START Information shown
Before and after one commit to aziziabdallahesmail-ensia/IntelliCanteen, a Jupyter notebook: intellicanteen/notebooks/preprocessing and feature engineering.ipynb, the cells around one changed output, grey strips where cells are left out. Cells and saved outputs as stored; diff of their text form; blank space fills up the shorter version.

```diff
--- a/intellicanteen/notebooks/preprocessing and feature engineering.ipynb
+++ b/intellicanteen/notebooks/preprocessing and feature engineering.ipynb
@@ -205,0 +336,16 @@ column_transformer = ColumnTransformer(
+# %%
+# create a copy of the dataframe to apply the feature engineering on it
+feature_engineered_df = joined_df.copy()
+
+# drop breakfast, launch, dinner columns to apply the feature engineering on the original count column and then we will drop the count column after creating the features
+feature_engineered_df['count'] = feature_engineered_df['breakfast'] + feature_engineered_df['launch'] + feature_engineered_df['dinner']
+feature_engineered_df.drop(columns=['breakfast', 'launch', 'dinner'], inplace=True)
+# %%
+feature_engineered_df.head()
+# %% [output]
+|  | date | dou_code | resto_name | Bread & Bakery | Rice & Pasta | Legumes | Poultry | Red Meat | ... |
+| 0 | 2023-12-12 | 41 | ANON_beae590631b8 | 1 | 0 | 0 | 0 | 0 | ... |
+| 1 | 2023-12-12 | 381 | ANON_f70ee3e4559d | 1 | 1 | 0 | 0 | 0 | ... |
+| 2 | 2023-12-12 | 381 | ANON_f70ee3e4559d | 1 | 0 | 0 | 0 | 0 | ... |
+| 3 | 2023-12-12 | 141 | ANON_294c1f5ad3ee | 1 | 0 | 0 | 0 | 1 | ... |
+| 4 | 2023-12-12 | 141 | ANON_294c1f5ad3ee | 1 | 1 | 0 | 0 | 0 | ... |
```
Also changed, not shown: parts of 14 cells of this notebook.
END Information shown
START Information shown
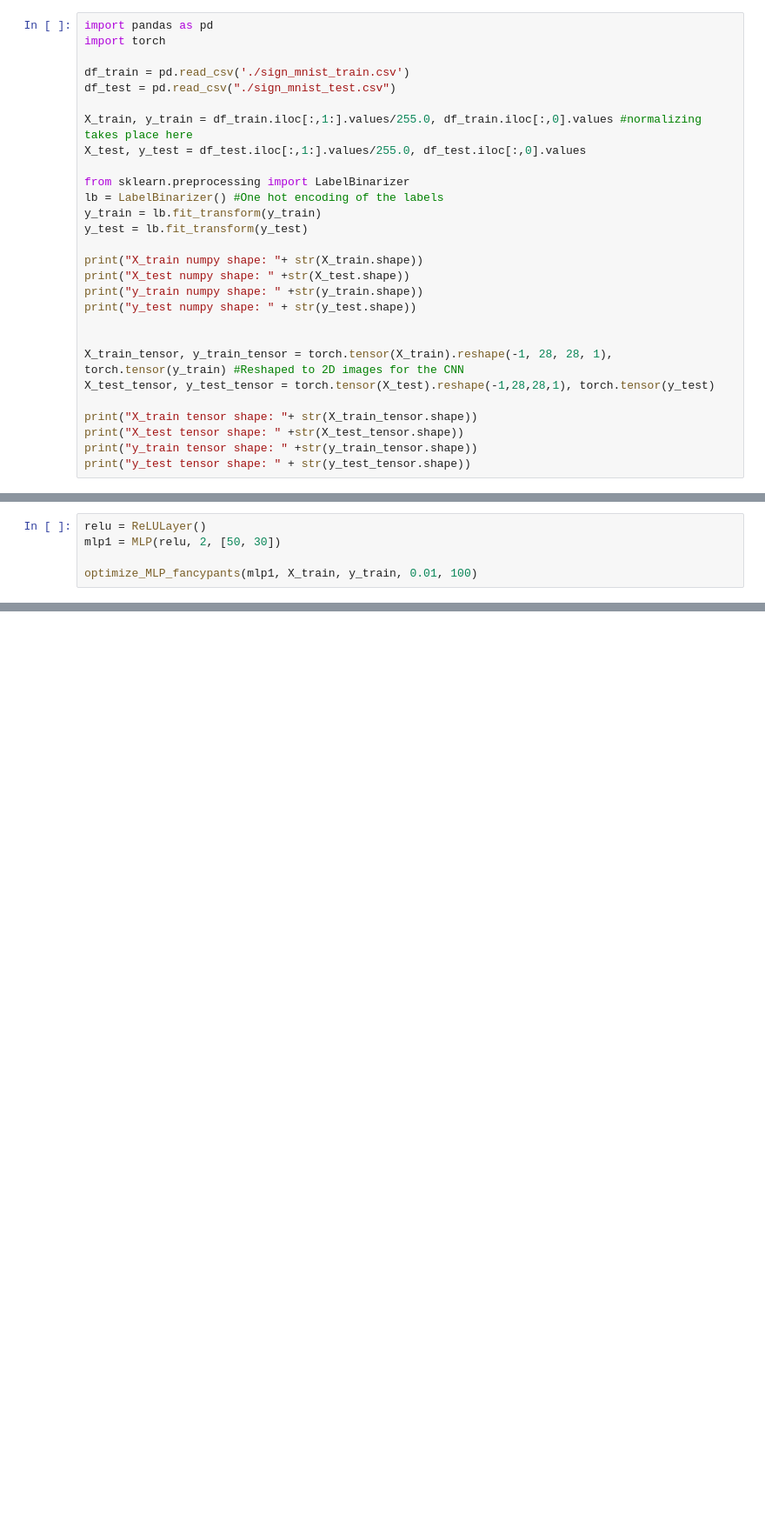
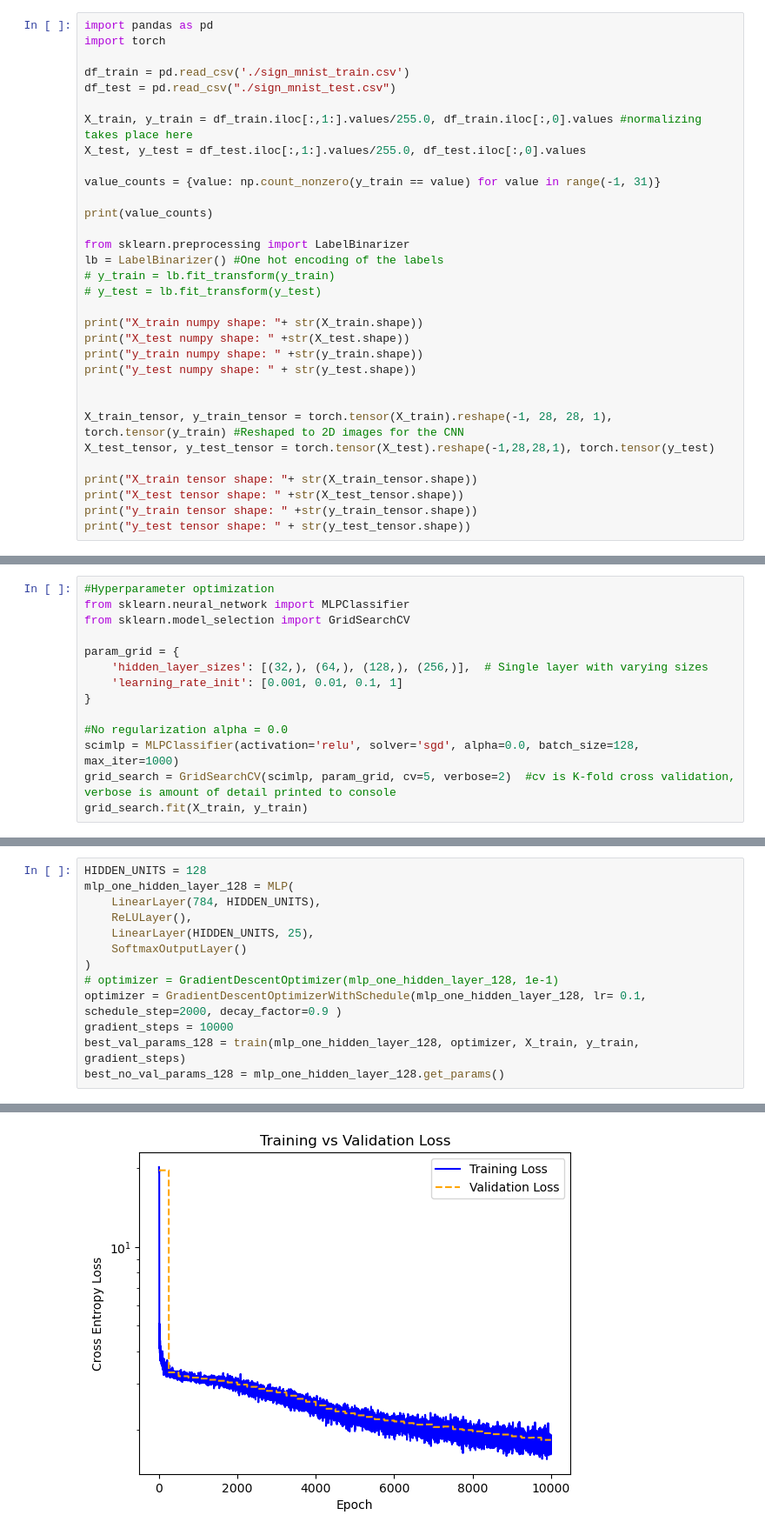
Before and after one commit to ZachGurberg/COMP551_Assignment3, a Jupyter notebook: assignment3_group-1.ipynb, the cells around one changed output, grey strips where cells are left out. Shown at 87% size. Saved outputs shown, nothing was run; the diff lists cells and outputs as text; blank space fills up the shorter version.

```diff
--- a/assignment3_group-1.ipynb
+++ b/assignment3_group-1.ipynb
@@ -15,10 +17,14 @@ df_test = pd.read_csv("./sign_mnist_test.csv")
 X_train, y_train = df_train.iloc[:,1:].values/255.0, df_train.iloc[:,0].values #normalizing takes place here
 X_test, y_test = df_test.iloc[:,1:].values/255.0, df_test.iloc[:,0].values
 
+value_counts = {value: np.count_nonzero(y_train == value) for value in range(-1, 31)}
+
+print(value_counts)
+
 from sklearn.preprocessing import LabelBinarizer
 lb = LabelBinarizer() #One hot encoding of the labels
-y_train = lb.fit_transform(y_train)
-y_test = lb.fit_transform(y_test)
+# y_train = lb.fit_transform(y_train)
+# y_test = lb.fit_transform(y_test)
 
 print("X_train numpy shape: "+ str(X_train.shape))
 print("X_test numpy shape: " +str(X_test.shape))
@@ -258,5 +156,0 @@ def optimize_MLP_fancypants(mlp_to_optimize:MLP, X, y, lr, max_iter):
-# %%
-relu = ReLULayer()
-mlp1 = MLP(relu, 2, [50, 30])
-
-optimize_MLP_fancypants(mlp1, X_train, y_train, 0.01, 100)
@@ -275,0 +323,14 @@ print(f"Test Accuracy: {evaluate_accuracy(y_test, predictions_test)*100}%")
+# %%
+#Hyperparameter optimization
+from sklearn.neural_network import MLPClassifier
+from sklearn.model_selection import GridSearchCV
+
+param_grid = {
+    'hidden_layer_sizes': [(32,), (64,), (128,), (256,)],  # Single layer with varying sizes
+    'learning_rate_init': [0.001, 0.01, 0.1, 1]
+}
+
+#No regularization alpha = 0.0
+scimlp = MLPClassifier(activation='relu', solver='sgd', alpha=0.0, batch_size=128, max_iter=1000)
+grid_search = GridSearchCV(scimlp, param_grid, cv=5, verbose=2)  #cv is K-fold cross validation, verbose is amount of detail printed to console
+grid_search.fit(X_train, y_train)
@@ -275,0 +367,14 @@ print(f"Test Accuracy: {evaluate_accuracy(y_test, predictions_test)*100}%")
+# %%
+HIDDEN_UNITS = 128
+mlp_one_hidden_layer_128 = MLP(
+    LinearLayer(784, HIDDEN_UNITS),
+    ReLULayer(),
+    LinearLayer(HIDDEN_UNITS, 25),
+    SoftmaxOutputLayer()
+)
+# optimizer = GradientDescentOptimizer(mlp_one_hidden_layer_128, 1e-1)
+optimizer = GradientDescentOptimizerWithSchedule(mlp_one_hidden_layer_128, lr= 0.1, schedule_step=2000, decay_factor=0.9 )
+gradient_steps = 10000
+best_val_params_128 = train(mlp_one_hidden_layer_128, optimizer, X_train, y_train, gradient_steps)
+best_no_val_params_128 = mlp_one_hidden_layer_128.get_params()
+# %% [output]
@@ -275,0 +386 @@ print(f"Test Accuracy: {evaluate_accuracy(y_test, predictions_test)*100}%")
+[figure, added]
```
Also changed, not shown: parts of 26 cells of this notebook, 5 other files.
END Information shown
Exercise description —
In the entries above, find each line with the word "ipynb" and show it.

Task output —
Before and after one commit to aziziabdallahesmail-ensia/IntelliCanteen, a Jupyter notebook: intellicanteen/notebooks/preprocessing and feature engineering.ipynb, the cells around one changed output, grey strips where cells are left out. Cells and saved outputs as stored; diff of their text form; blank space fills up the shorter version.
--- a/intellicanteen/notebooks/preprocessing and feature engineering.ipynb
+++ b/intellicanteen/notebooks/preprocessing and feature engineering.ipynb
Before and after one commit to ZachGurberg/COMP551_Assignment3, a Jupyter notebook: assignment3_group-1.ipynb, the cells around one changed output, grey strips where cells are left out. Shown at 87% size. Saved outputs shown, nothing was run; the diff lists cells and outputs as text; blank space fills up the shorter version.
--- a/assignment3_group-1.ipynb
+++ b/assignment3_group-1.ipynb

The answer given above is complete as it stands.